**Exercise objective**.
Scan the records for lines with the word "center", and copy every such line.

[Front-end code edit data]
-- -- --
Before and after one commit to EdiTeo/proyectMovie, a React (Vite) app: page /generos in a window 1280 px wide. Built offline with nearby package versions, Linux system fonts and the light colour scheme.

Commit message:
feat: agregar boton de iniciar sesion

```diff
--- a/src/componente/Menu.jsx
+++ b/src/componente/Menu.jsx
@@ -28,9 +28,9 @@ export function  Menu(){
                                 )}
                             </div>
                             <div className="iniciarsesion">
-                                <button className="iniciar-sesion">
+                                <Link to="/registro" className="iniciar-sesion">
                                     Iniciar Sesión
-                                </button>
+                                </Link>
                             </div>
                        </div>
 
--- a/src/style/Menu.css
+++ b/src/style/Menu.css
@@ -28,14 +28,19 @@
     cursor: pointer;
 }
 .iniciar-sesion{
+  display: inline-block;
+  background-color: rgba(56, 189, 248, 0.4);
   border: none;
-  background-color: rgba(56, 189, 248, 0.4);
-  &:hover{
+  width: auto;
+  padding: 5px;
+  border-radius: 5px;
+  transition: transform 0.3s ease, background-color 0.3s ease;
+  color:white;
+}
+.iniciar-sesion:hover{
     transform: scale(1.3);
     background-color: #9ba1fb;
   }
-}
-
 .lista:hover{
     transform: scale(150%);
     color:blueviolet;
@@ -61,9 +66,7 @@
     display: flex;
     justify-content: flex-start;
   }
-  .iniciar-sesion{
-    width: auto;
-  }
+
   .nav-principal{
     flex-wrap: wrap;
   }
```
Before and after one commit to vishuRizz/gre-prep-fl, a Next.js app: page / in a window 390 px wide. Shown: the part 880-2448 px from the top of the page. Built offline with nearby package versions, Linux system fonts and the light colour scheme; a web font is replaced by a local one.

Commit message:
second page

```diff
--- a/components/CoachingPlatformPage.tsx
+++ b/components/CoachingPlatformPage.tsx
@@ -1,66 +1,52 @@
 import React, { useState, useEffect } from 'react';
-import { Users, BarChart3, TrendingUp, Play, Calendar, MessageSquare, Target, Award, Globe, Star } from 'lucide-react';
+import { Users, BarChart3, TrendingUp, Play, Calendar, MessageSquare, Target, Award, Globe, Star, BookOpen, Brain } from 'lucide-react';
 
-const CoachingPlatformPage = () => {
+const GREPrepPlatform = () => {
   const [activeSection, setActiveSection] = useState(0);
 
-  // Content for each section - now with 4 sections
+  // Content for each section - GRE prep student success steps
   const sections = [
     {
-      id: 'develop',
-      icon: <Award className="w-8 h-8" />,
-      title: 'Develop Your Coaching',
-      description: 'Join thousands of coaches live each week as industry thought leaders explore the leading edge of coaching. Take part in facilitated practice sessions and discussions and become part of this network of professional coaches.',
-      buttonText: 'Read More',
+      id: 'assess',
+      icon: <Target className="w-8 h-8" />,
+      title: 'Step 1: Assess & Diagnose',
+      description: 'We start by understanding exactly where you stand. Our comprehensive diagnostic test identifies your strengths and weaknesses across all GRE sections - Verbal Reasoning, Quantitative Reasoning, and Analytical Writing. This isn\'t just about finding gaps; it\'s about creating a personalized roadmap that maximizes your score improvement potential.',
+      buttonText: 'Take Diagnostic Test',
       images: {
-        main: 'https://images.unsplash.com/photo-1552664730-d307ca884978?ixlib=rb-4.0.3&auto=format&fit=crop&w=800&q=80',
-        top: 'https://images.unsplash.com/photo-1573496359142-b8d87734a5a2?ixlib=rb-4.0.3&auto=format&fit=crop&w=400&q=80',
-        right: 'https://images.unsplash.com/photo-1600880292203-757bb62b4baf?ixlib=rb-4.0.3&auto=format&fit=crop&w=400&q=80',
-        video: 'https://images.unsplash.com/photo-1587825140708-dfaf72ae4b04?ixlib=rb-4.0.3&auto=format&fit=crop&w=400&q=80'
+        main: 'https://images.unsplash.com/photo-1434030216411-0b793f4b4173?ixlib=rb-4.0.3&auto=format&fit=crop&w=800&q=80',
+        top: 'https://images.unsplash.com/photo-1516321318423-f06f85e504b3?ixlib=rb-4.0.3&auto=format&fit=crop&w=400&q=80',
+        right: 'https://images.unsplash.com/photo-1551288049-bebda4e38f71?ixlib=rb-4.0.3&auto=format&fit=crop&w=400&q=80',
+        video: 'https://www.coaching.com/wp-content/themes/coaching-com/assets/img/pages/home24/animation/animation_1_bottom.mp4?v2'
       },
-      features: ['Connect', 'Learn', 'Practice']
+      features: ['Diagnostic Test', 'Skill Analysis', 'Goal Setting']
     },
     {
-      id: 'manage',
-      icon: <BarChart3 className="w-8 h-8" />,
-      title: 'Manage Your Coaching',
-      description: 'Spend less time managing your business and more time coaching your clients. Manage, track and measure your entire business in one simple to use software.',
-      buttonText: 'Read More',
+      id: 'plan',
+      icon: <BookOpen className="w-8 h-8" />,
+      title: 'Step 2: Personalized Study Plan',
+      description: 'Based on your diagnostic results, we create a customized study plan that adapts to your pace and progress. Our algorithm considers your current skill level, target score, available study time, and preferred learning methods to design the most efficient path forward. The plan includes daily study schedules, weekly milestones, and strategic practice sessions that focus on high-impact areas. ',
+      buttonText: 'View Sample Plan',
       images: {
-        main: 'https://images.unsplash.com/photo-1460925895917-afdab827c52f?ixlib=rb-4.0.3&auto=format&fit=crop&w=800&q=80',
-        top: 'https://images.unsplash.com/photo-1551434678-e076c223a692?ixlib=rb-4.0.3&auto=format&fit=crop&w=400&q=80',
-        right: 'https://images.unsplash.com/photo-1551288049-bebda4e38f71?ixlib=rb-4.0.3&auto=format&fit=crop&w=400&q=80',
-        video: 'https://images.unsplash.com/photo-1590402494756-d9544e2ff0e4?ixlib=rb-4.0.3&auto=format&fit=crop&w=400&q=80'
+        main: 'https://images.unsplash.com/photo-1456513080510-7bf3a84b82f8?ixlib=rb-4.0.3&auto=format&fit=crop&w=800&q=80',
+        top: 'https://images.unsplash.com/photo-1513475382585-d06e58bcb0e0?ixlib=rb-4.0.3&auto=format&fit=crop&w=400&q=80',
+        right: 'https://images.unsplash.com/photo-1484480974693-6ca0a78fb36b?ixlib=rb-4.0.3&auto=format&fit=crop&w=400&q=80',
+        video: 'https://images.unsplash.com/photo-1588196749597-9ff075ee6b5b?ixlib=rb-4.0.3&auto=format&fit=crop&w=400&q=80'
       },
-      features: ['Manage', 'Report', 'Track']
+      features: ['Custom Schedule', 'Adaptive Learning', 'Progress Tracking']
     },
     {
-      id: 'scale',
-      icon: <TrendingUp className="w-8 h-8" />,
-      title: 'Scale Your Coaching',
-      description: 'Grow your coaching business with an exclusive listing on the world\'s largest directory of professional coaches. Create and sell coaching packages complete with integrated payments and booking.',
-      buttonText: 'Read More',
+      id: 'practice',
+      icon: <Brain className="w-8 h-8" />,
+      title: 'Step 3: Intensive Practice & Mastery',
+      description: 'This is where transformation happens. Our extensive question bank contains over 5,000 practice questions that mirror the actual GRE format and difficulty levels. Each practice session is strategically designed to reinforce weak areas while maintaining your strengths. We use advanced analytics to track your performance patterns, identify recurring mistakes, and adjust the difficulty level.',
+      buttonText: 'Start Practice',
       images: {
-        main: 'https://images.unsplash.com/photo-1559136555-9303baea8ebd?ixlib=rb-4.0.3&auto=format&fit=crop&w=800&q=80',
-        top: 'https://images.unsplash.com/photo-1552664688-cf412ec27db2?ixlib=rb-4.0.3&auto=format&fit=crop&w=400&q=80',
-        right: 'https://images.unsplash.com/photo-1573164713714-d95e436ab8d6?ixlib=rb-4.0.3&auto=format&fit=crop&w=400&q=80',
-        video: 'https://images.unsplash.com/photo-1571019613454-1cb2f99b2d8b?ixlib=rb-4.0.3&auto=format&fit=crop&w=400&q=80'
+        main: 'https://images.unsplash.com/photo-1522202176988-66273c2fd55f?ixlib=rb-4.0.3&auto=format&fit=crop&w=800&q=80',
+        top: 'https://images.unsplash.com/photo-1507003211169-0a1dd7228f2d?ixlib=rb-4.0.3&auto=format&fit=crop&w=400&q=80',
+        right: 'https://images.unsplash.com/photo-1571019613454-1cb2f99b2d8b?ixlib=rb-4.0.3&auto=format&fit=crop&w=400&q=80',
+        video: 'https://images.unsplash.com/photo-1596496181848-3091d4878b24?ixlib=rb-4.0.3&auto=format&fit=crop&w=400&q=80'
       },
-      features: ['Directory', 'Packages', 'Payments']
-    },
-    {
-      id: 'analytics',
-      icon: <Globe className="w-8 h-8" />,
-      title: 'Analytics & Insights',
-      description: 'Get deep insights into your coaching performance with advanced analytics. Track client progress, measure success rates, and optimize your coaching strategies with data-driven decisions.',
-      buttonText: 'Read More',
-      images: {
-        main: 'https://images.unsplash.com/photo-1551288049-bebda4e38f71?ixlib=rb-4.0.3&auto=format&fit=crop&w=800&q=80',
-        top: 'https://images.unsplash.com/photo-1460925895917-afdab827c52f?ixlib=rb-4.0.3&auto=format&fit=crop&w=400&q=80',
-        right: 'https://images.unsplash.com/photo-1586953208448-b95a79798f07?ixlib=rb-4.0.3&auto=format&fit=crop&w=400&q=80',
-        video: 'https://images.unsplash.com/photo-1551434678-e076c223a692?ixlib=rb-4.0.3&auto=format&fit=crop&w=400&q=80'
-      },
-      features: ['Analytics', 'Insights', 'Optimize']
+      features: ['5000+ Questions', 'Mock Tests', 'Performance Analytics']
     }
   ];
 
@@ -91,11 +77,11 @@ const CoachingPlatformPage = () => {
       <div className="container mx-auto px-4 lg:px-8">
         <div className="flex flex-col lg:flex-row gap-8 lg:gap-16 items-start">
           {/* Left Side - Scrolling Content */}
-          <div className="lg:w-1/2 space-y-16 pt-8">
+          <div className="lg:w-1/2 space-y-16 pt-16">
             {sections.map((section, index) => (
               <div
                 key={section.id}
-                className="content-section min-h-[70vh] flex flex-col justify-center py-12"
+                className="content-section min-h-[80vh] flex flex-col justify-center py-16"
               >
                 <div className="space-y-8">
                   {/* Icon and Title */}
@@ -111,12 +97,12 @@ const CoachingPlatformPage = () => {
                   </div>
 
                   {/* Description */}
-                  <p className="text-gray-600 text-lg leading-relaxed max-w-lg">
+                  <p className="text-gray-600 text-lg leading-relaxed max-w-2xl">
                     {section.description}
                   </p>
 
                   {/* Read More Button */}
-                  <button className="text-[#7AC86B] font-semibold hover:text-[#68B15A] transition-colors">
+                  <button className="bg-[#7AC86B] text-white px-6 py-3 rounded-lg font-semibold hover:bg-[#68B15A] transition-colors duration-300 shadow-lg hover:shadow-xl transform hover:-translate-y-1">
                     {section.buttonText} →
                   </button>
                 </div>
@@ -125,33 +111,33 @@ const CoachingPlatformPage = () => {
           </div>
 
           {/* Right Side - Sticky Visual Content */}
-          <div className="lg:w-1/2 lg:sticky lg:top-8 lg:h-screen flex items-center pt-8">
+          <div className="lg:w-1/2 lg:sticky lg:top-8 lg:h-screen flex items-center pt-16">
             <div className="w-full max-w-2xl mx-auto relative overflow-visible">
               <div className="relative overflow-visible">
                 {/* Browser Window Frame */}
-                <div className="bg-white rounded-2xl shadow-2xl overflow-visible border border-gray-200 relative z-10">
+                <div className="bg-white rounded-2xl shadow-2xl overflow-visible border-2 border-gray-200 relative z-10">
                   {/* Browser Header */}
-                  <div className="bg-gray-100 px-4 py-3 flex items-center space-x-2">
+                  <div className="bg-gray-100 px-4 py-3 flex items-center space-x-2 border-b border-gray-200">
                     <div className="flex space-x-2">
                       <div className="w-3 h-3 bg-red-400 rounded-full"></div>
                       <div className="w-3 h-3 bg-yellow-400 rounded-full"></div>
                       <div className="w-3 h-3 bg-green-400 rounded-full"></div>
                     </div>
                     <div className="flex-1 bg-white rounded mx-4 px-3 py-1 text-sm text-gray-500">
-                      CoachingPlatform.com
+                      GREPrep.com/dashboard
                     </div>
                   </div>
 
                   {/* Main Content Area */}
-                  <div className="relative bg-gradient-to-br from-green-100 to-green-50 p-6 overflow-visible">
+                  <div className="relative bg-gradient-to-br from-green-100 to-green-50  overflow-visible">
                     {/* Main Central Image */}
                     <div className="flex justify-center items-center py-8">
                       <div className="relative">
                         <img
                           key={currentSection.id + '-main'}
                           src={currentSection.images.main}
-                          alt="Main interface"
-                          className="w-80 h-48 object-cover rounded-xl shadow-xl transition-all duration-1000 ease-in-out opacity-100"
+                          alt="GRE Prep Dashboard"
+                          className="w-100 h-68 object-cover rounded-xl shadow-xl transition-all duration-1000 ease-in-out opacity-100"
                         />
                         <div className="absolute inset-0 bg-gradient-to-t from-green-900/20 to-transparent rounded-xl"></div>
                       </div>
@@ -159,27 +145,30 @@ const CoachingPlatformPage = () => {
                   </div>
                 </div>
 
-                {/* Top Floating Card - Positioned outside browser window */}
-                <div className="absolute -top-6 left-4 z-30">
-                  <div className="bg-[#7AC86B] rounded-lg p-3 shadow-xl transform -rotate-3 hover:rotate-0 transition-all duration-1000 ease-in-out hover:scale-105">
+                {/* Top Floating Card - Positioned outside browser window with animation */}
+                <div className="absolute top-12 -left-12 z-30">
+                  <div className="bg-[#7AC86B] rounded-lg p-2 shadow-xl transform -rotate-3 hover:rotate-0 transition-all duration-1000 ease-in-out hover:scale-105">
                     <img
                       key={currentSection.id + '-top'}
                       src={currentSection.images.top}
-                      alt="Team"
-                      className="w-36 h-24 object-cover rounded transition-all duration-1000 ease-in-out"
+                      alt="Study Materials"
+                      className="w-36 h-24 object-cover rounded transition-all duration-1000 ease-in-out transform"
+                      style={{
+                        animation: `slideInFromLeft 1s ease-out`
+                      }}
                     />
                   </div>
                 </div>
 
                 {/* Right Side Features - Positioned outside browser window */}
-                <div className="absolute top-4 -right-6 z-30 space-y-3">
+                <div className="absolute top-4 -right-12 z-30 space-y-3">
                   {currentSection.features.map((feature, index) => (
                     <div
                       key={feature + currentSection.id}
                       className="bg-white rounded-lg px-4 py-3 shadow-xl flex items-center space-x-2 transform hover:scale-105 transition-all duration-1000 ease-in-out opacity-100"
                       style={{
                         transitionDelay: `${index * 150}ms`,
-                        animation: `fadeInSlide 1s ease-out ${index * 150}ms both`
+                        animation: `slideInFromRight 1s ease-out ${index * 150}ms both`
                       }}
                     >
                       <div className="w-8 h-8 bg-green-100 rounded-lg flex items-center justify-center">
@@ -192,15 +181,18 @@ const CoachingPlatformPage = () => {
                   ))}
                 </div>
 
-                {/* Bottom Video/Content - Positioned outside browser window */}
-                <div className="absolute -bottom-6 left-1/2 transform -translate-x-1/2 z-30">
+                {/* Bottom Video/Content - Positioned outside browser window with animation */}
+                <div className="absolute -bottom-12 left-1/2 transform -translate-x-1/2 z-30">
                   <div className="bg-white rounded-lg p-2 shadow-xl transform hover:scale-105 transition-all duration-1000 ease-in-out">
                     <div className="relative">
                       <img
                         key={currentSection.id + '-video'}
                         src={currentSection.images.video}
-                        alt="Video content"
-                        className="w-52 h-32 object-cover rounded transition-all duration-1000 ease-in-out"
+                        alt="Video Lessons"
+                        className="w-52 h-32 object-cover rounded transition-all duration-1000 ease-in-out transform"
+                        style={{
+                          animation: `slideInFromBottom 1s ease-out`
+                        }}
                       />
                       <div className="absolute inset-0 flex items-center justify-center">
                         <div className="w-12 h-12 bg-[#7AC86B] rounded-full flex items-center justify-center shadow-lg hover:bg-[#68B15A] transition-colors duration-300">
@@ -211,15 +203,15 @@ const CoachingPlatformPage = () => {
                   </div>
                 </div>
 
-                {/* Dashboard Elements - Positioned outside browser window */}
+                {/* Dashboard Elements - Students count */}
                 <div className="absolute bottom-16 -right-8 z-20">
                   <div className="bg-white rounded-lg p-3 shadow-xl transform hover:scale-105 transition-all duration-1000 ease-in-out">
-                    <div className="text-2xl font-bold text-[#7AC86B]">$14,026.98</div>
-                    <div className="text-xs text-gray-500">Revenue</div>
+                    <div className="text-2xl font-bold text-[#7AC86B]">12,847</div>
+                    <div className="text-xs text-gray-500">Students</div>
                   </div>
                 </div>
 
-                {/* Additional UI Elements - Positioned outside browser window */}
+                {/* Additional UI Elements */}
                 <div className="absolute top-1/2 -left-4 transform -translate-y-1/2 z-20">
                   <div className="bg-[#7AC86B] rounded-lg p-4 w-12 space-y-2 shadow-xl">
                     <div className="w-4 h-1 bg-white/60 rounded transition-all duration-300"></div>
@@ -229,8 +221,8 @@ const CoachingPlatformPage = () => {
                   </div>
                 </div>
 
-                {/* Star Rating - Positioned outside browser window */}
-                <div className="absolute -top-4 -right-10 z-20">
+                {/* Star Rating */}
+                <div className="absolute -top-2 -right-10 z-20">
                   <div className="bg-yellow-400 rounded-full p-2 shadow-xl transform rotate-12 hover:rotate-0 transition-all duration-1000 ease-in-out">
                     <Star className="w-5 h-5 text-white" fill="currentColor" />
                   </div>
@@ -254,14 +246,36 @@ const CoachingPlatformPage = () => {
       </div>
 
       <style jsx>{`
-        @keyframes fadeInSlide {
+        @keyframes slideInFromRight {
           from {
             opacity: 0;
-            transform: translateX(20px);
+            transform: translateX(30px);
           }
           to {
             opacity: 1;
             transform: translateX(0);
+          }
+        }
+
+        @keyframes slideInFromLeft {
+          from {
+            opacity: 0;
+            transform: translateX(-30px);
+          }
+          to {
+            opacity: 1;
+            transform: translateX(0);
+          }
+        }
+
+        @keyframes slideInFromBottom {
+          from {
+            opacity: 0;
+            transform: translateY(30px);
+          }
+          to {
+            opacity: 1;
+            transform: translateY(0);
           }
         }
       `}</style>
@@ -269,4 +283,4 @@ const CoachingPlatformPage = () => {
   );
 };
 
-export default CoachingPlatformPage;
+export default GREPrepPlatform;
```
-- -- --
**Written solution**.
-                className="content-section min-h-[70vh] flex flex-col justify-center py-12"
+                className="content-section min-h-[80vh] flex flex-col justify-center py-16"
-          <div className="lg:w-1/2 lg:sticky lg:top-8 lg:h-screen flex items-center pt-8">
+          <div className="lg:w-1/2 lg:sticky lg:top-8 lg:h-screen flex items-center pt-16">
-                  <div className="bg-gray-100 px-4 py-3 flex items-center space-x-2">
+                  <div className="bg-gray-100 px-4 py-3 flex items-center space-x-2 border-b border-gray-200">
                     <div className="flex justify-center items-center py-8">
                       className="bg-white rounded-lg px-4 py-3 shadow-xl flex items-center space-x-2 transform hover:scale-105 transition-all duration-1000 ease-in-out opacity-100"
                       <div className="w-8 h-8 bg-green-100 rounded-lg flex items-center justify-center">
                       <div className="absolute inset-0 flex items-center justify-center">
                         <div className="w-12 h-12 bg-[#7AC86B] rounded-full flex items-center justify-center shadow-lg hover:bg-[#68B15A] transition-colors duration-300">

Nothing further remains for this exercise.